◆ Aim of the exercise ◆
From the entries that follow, copy every line with the word "Trained".

[Start of Attachment]

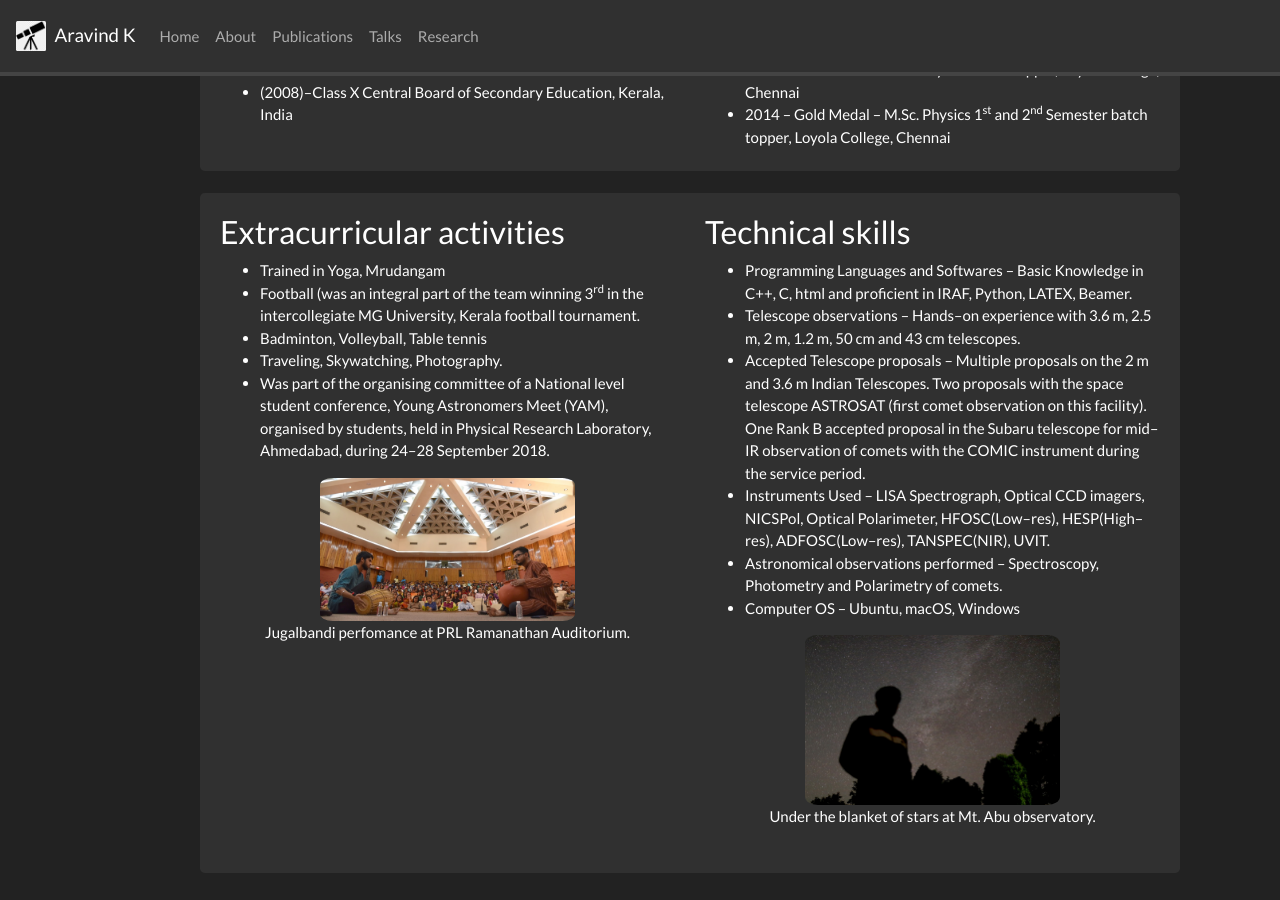
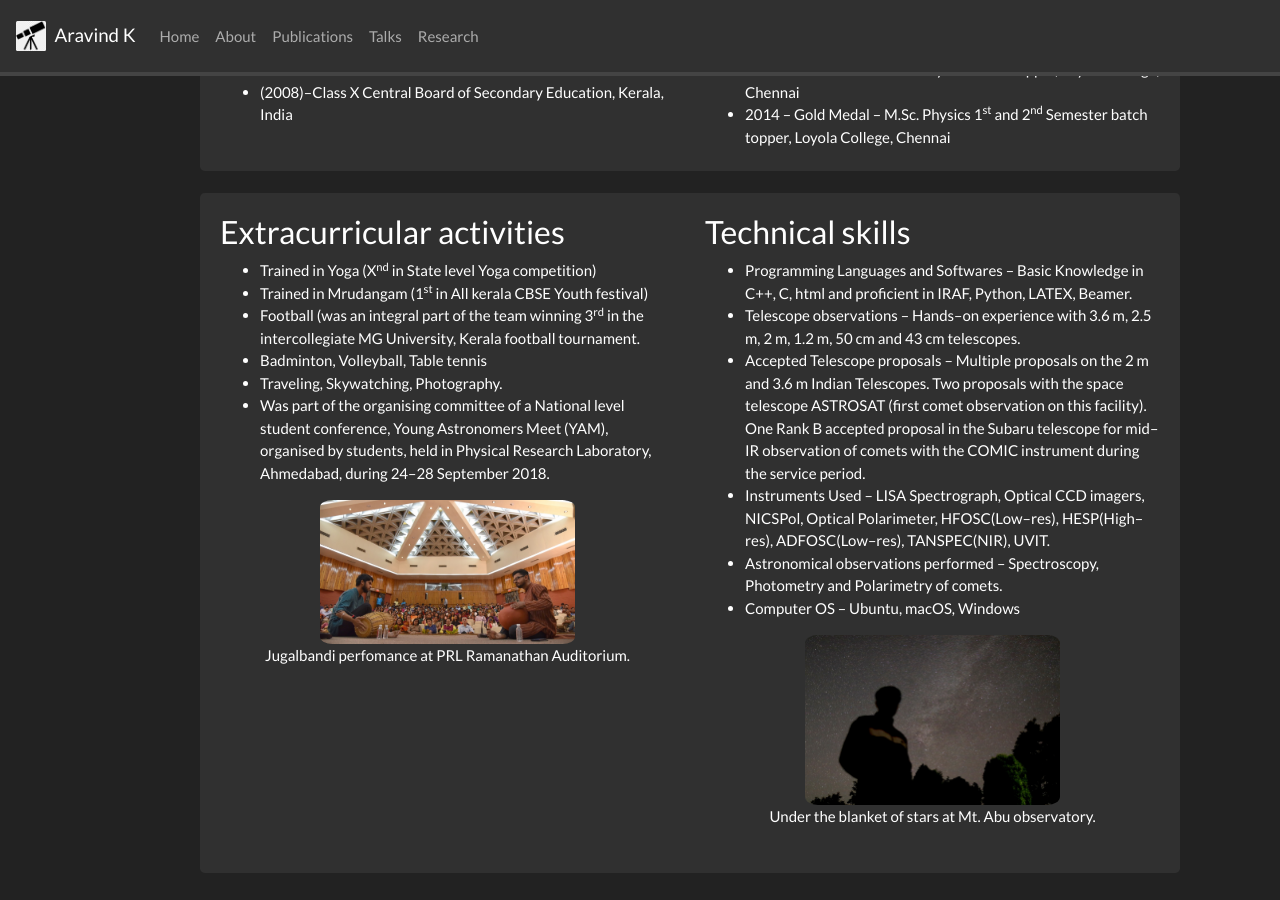
Before and after one commit to DrAravind1192/DrAravind1192.github.io, a Jekyll site: the page built from _pages/about.md, in a window 1280 px wide and 900 px high, scrolled down 657 px. Built offline with Jekyll 4.4.1, drawn with Linux system fonts in a browser that asks for light colours; nearby versions of some CDN libraries; a style sheet for code colours, icons or effects is not loaded.

Commit message:
Update interests.yml

```diff
--- a/_data/interests.yml
+++ b/_data/interests.yml
@@ -1,4 +1,5 @@
-- name: Trained in Yoga, Mrudangam
+- name: Trained in Yoga (X<sup>nd</sup> in State level Yoga competition)
+- name: Trained in Mrudangam (1<sup>st</sup> in All kerala CBSE Youth festival)
 - name: Football (was an integral part of the team winning 3<sup>rd</sup> in the intercollegiate MG University, Kerala football tournament.
 - name: Badminton, Volleyball, Table tennis
 - name: Traveling, Skywatching, Photography.
```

[End of Attachment]

◆ Exercise response ◆
-- name: Trained in Yoga, Mrudangam
+- name: Trained in Yoga (X<sup>nd</sup> in State level Yoga competition)
+- name: Trained in Mrudangam (1<sup>st</sup> in All kerala CBSE Youth festival)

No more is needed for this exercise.